Task to complete – Go through the listing below and return each line that includes "numero".

Provided information –
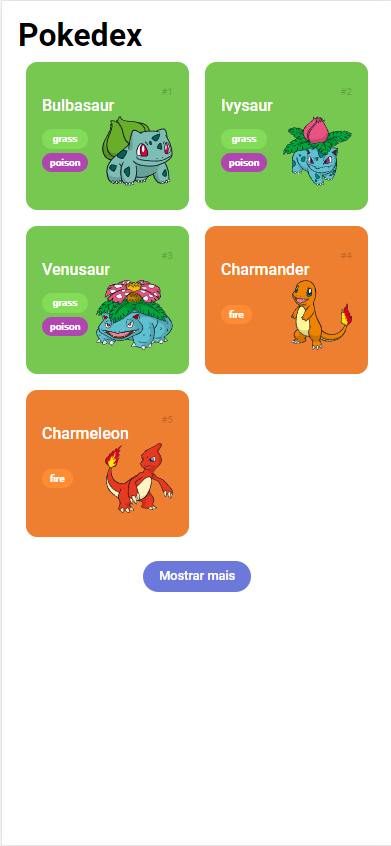
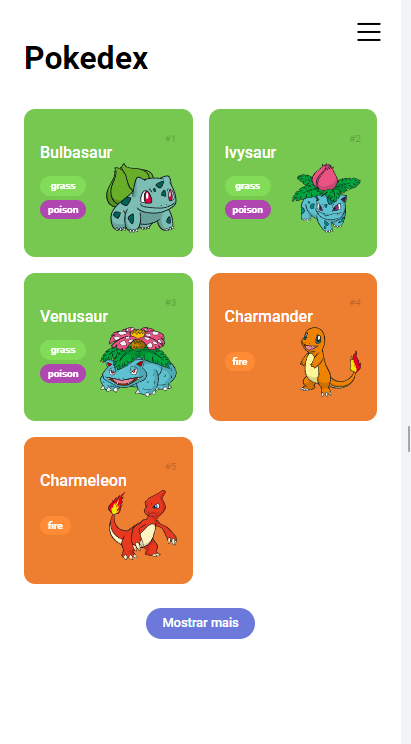
Alteracao README

diff --git a/README.md b/README.md
@@ -1,7 +1,6 @@
 # Pokédex
 
 ![Pokedex Banner](./assets/img/image.png)
-
 ## Sobre o projeto
 
 Pokédex Desenvolvida com o consumo da API REST [PokéApi](https://pokeapi.co/), utilizando o conceito MobileFirst.
@@ -17,8 +16,11 @@ Pokédex Desenvolvida com o consumo da API REST [PokéApi](https://pokeapi.co/),
 
 ## Funcionalidades
 
-- Listar conteudo do Json no HTML de maneira dinamica
-- Paginação, limitada ao numero de itens maximo da requisição
+- [X] Listar conteudo do Json no HTML de maneira dinamica
+- [X] Paginação, limitada ao numero de itens maximo da requisição
+- [] Menu lateral
+- [] Detalhes do Pokemon
+- [] Pesquisa por Pokemon
 
 ## Como Usar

Reply to the task –
-- Paginação, limitada ao numero de itens maximo da requisição
+- [X] Paginação, limitada ao numero de itens maximo da requisição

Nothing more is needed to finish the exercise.